If you happen to be in London these days, and you are free on the 28th, you could make your way over to Greenwich, and pay six-to-eight quid to hear Simon Schaffer’s talk, “Acting at a Distance: The Venus Transit Expeditions and the Establishment of Empire” at the National Maritime Museum. It is part of the Royal Society’s lecture series, Science and the Maritime Nation, which is running this month.

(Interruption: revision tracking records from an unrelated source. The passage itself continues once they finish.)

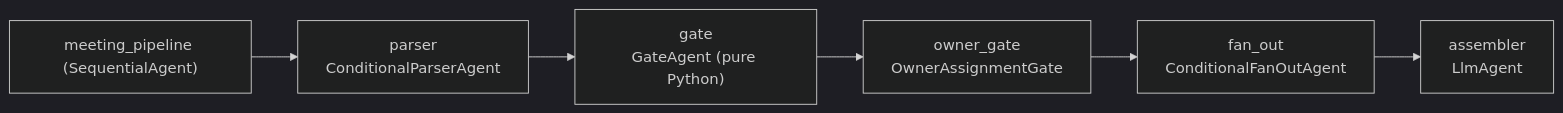
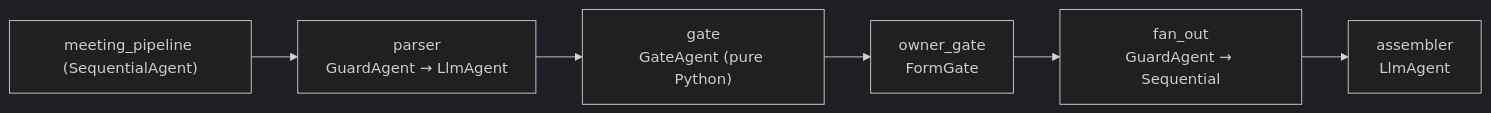
The first of 9 diagrams in Docs/Meeting-Workflow.md (Bojackson123/Workspace-Agent), drawn with Mermaid (dark theme) before and after one commit. The commit also changed other lines of this file and 53 other files, not shown here.

````diff
--- a/Docs/Meeting-Workflow.md
+++ b/Docs/Meeting-Workflow.md
@@ -24,8 +27,8 @@
 ```mermaid
 flowchart LR
-    P["meeting_pipeline (SequentialAgent)"] --> A["parser<br/>ConditionalParserAgent"]
+    P["meeting_pipeline (SequentialAgent)"] --> A["parser<br/>GuardAgent → LlmAgent"]
     A --> B["gate<br/>GateAgent (pure Python)"]
-    B --> C["owner_gate<br/>OwnerAssignmentGate"]
-    C --> D["fan_out<br/>ConditionalFanOutAgent"]
+    B --> C["owner_gate<br/>FormGate"]
+    C --> D["fan_out<br/>GuardAgent → Sequential"]
     D --> E["assembler<br/>LlmAgent"]
 ```
````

Or, you could skip the obligatory inspirational lesson on “how fraught and fragile” the transit expeditions’ “attempts to make science and empire work together” were, download his Tarner lectures on astronomy, hear/read his take on the transit expeditions here, read Thony C’s very nice summations of the frustrations of an 18th-century transit expedition here, and then feel free to come and see me, free-of-charge, at Imperial College in South Kensington, as part of the Centre for the History of Science, Technology, and Medicine’s seminar series.

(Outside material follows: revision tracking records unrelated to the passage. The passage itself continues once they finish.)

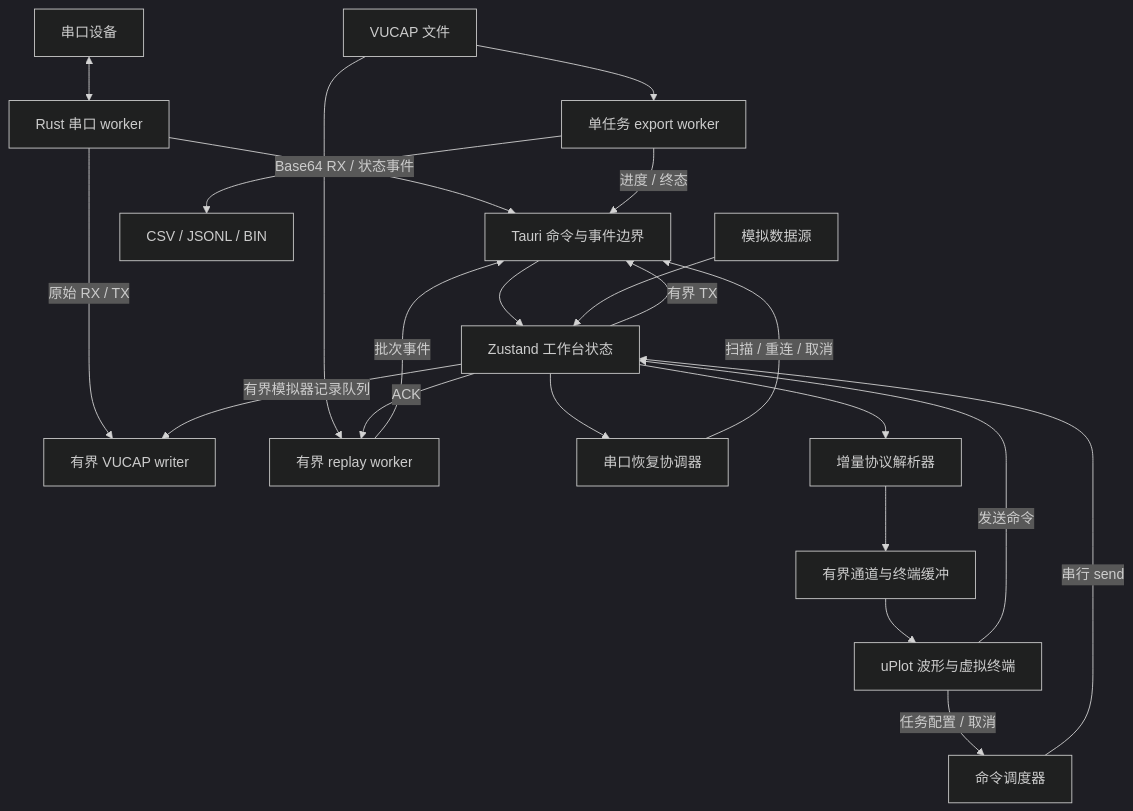
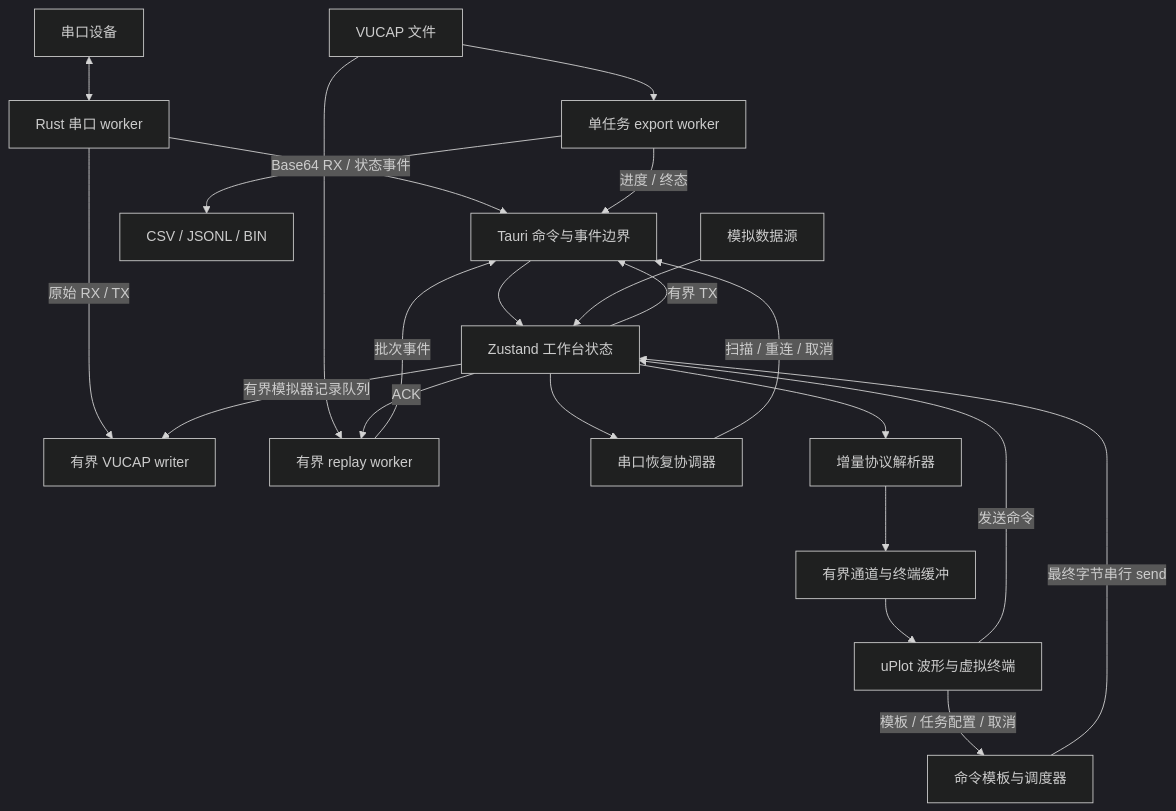
Before and after one commit to woai66/Vofa-Ultra: the first of 2 diagrams in docs/architecture.md, drawn with Mermaid (dark theme). The commit also changed other lines of this file and 14 other files, not shown here.

````diff
--- a/docs/architecture.md
+++ b/docs/architecture.md
@@ -8,24 +8,24 @@
 ```mermaid
 flowchart TB
     Device[串口设备] <--> Worker[Rust 串口 worker]
     Worker -->|Base64 RX / 状态事件| Bridge[Tauri 命令与事件边界]
     Worker -->|原始 RX / TX| Recorder[有界 VUCAP writer]
     CaptureFile[VUCAP 文件] --> Replayer[有界 replay worker]
     CaptureFile --> Exporter[单任务 export worker]
     Exporter --> ExportFile[CSV / JSONL / BIN]
     Exporter -->|进度 / 终态| Bridge
     Replayer -->|批次事件| Bridge
     Store -->|ACK| Replayer
     Bridge --> Store[Zustand 工作台状态]
     Store --> Recovery[串口恢复协调器]
     Recovery -->|扫描 / 重连 / 取消| Bridge
     Store --> Parsers[增量协议解析器]
     Parsers --> Buffers[有界通道与终端缓冲]
     Buffers --> Views[uPlot 波形与虚拟终端]
-    Views -->|任务配置 / 取消| Commands[命令调度器]
-    Commands -->|串行 send| Store
+    Views -->|模板 / 任务配置 / 取消| Commands[命令模板与调度器]
+    Commands -->|最终字节串行 send| Store
     Simulator[模拟数据源] --> Store
     Store -->|有界模拟器记录队列| Recorder
     Views -->|发送命令| Store
     Store -->|有界 TX| Bridge
 ```
````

My talk will be entitled “Some Facets of the 20th-Century-Problem in Historiography: Scientists, Policymakers, Experts, and Analysts”, and will be at 4:15pm, Sherfield Building, 5th Floor Seminar Rooms. Hopefully drinks afterward. My talk will begin with an overview of my work on operational research, policy analysis, and decision theory, and some of the new conclusions I was able to draw from that research. However, it will then move into the difficulties of studying very big topics (i.e., the “20th-century problem” which is a term that has gained a modicum of traction in discussions around here), the dangers of adhering to classical historiographical expectations of what tensions will inhabit those topics (science! politics! where-oh-where will the boundaries be drawn this time?) and some possible strategies for dealing with this historiographical problem, i.e., the internet. I will discuss blogs as a way of keeping the historiographical pot stirred, and ACAP as an example of addressing a big topic in a preliminary way. This will lead into an introduction of my brand new research project: a broad survey of forms of expertise used in the British state, 1945-1975, on which much more anon. It’s a whirlwind, but I figure it will be more interesting than a boring old lecture on a single topic.
By the way, Whewell’s Ghost contributor Rebekah Higgitt will be doing a lecture, “The Admiralty’s Observatories: Greenwich, Cape, Rossbank” on November 4th at the NMM. I will not be lecturing on that day, so by all means do go and check it out.